If i have a handler for this exception, you can safely continue your program.

The error message appears, and the debugger stops at the line that calls the function of your DLL.


Adding your own DLL project to the solution of the project i am using and adding it to the reference eliminates the error.
Also, once the error no longer occurs, no further error will occur if you try to unload your own DLL project or remove the reference from the solution.
Since I do the same with multiple solutions, I want to avoid this method because I want to avoid "I accidentally rewrote my DLL code!"

Supplemental information (FW/tool version etc.)
  • Windows7/64bit SP
  • VisualStudio2015 SP1
  • C ++/MFC
Added to 2018-08-27

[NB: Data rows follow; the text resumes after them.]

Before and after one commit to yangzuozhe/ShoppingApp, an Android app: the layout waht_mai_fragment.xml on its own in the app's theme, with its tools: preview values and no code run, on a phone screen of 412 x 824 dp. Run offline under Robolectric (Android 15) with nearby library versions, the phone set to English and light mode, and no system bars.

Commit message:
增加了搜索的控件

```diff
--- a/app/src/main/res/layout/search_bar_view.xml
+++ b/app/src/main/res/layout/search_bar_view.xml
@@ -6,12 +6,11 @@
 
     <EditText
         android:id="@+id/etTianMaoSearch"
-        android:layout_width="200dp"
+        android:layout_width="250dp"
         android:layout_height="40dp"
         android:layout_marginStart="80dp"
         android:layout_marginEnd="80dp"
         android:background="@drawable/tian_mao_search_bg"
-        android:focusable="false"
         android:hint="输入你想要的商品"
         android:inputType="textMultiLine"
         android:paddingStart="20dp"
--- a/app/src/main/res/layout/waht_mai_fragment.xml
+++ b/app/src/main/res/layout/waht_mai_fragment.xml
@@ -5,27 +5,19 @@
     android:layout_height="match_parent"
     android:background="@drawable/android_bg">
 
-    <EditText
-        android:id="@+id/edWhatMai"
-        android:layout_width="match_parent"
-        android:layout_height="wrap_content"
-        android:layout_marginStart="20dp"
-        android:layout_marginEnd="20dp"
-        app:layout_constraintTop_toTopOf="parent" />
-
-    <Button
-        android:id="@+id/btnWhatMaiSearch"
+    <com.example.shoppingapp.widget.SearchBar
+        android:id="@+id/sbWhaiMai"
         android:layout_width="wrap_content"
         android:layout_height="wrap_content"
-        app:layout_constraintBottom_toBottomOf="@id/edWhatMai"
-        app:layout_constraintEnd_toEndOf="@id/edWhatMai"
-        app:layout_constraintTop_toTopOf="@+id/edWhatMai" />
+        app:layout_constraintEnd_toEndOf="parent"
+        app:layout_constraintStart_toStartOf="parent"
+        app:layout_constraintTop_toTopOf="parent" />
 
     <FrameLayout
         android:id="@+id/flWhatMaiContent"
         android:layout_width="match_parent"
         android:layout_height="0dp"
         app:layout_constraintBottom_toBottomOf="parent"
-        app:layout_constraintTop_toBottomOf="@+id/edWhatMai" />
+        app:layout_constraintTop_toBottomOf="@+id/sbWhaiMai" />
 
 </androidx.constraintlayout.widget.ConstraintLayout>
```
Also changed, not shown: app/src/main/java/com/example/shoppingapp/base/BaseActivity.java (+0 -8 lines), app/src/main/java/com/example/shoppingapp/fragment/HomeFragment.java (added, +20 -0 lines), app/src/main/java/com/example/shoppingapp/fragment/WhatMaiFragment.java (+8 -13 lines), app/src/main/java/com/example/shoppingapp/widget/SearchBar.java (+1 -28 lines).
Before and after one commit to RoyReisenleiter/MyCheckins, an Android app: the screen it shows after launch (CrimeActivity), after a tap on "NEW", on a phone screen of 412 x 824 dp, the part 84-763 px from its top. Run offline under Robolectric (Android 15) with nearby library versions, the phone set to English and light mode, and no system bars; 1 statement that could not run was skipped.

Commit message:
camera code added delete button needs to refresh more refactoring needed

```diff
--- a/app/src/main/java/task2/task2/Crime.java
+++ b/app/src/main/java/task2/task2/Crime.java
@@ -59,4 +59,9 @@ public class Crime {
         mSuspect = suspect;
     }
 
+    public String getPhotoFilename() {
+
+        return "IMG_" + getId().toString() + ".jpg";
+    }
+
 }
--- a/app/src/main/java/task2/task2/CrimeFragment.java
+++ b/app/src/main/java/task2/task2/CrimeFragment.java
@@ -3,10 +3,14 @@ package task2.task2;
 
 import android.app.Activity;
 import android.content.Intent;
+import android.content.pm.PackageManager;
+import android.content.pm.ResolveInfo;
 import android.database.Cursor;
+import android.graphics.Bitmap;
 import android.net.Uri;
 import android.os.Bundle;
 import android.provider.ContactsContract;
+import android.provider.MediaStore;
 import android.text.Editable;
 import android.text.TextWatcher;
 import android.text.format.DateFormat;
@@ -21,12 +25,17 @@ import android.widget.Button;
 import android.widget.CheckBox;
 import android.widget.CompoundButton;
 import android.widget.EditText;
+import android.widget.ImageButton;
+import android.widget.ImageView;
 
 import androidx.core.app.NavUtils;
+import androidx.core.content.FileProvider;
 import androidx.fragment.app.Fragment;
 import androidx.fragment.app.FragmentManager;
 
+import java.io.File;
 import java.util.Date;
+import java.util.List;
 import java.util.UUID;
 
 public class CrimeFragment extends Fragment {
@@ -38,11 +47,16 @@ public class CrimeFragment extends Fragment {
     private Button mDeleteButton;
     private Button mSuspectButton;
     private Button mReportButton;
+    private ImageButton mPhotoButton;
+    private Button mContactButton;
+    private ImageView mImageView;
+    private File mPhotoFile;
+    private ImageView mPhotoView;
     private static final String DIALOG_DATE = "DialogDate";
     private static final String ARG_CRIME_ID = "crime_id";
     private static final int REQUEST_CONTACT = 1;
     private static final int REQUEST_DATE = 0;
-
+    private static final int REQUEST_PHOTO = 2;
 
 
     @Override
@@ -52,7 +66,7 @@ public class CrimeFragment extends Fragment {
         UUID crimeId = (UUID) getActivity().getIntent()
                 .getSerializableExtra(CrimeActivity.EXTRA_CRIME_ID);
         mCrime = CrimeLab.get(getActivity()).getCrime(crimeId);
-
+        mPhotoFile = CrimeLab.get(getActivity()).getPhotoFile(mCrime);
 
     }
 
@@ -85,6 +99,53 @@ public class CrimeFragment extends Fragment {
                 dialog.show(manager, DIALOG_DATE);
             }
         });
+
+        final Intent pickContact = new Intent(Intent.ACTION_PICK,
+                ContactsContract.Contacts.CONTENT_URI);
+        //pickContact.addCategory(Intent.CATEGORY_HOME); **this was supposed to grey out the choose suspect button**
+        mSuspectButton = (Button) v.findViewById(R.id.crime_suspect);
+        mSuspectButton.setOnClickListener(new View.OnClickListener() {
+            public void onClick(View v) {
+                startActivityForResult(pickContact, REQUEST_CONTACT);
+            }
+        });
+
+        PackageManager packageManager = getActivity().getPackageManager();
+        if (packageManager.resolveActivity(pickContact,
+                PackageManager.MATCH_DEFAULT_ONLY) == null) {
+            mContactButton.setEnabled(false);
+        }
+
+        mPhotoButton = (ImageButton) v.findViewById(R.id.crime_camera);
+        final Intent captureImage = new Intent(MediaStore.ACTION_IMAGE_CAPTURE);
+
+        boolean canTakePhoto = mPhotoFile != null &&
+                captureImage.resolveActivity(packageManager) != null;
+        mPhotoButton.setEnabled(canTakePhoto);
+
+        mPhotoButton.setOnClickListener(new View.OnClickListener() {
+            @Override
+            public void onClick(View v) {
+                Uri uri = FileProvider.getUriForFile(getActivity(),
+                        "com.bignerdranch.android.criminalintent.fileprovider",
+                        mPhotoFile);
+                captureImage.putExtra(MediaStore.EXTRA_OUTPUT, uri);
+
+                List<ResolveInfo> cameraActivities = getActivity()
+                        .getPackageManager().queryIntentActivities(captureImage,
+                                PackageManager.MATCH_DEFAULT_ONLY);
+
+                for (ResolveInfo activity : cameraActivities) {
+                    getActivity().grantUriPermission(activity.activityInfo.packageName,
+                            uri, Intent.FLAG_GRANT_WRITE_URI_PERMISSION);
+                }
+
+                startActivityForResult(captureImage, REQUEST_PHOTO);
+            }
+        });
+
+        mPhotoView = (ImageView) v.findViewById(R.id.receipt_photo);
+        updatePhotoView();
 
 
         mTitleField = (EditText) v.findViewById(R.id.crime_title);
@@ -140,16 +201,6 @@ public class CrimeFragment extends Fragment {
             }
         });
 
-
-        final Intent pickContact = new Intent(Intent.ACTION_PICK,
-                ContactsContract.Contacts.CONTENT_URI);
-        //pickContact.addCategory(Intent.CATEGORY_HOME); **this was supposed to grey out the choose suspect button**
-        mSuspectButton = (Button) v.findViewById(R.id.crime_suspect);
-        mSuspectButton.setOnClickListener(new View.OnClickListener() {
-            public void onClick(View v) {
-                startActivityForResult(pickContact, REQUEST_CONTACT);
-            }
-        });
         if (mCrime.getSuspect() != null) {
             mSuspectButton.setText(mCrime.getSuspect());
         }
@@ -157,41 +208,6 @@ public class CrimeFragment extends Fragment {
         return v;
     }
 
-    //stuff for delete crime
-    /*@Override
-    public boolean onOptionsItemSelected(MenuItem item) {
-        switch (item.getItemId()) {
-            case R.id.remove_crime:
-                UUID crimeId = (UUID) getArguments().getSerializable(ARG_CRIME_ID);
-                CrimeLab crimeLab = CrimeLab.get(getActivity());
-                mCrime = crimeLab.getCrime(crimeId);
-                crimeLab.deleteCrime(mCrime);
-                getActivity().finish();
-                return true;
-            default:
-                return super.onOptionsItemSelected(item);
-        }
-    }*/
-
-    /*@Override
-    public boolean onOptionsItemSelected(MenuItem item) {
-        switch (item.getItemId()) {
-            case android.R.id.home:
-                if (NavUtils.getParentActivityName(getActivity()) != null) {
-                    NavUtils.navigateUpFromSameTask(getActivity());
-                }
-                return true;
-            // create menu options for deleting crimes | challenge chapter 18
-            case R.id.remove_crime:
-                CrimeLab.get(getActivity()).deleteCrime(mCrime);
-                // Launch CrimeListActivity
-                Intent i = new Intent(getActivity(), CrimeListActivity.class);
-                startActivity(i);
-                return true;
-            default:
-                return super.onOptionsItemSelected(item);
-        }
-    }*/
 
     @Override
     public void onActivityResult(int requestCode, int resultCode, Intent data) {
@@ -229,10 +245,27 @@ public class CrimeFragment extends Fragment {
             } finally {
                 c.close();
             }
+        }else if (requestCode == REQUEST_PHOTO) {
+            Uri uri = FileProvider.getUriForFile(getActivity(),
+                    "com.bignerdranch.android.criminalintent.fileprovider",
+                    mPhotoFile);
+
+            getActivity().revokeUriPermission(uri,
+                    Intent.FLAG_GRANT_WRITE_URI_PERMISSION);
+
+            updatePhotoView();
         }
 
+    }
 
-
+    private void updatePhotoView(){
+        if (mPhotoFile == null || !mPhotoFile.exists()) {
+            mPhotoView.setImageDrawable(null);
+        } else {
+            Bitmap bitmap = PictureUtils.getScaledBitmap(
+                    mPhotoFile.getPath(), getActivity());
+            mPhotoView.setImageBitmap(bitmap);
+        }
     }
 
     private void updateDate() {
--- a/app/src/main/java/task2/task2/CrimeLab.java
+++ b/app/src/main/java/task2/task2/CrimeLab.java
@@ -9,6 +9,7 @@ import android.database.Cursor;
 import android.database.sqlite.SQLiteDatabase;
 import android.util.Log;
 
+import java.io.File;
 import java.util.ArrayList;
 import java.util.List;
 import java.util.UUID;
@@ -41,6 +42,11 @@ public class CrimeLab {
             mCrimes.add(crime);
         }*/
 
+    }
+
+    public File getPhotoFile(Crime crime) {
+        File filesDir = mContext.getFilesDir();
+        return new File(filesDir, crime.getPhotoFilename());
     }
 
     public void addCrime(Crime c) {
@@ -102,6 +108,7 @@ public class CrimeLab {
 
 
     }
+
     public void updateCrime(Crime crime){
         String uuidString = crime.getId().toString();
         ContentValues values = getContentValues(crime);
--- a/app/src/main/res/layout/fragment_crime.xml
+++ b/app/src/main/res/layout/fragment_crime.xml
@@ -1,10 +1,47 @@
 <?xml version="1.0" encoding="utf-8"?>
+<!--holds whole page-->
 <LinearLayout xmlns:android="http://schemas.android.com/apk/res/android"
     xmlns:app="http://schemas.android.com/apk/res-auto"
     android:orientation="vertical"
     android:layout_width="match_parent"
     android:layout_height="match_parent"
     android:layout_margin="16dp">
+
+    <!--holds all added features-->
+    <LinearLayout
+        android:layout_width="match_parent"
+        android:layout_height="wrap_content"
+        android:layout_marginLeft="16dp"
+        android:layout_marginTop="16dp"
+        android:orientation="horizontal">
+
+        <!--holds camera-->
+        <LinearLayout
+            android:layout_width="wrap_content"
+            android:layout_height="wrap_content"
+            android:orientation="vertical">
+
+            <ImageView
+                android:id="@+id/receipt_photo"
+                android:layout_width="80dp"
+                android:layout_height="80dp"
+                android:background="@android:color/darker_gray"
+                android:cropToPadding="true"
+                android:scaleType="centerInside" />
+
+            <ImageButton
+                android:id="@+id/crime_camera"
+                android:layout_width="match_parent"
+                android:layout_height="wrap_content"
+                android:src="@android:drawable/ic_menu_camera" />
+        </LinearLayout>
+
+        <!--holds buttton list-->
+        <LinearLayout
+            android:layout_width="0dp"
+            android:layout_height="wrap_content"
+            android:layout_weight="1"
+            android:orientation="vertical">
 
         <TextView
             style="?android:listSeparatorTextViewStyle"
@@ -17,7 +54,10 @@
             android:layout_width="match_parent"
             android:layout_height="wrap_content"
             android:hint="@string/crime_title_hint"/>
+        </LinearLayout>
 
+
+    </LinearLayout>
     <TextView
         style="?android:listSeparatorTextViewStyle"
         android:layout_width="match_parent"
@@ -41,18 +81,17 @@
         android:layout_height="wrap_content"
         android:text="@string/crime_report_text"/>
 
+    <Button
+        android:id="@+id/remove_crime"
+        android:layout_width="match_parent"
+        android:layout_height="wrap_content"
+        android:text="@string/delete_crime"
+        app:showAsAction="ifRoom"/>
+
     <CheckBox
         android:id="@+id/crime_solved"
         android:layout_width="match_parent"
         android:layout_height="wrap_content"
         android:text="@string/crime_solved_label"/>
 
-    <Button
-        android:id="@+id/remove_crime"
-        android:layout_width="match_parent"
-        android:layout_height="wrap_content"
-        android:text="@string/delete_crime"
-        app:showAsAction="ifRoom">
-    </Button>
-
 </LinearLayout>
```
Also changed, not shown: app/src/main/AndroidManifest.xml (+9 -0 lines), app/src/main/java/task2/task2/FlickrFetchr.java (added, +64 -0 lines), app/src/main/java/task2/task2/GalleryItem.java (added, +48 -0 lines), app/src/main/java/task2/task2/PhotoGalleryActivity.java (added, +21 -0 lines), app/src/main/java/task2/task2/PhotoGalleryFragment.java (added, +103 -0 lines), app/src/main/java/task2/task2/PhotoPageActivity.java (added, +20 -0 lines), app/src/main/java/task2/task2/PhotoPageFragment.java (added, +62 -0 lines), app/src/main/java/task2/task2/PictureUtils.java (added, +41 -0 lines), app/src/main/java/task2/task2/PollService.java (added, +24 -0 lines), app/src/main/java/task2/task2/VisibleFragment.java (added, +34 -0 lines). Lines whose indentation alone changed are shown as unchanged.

The situation changed slightly when .dll, .lib, and .h files that were built in Debug mode in the same environment were placed in a program that uses the DLL.
A linker error occurs and a .lib file is requested under the Debug directory in the same directory as the solution file.
The same error will eventually occur after deployment.
Also, the linker should have specified a .lib file under the lib directory, but it seems to be mysterious that the linker error can be resolved by placing it directly under the Debug directory ...

2018-08-28 update

When I debug this morning, VisualStudio gets angry if the DLL version is different.
It doesn't occur when you rebuild the DLL and re-arrange it, etc. while thinking, nothing has changed ...
It's a strange story even though I haven't done any DLL program or rework. The fairy may have fixed it. (It ’s a mystery what has changed since I did n’t joke and have n’t made any changes recently.)
Anyway, because I was able to confirm that it works in the way I taught, I chose the best answer.

  • Answer # 1

    Although you may have removed it, I will point out the point that I was worried about because it is MFC DLL.

    If the DLL side is a Release build and the exe side is a Debug build, I think that an error occurred when exchanging data such as CString between the DLL and the exe.

    The detailed contents are a bit suspicious, but since the MFC library in debug mode that is called on the exe side is also used on the DLL side, trying to use the MFC class on the exe side on the DLL side that was released and built I remembered that it was an exception when the memory mapping was different.

    The solution is to use the debug built DLL when debugging exe, even if it is not in the same project.

    Try it now.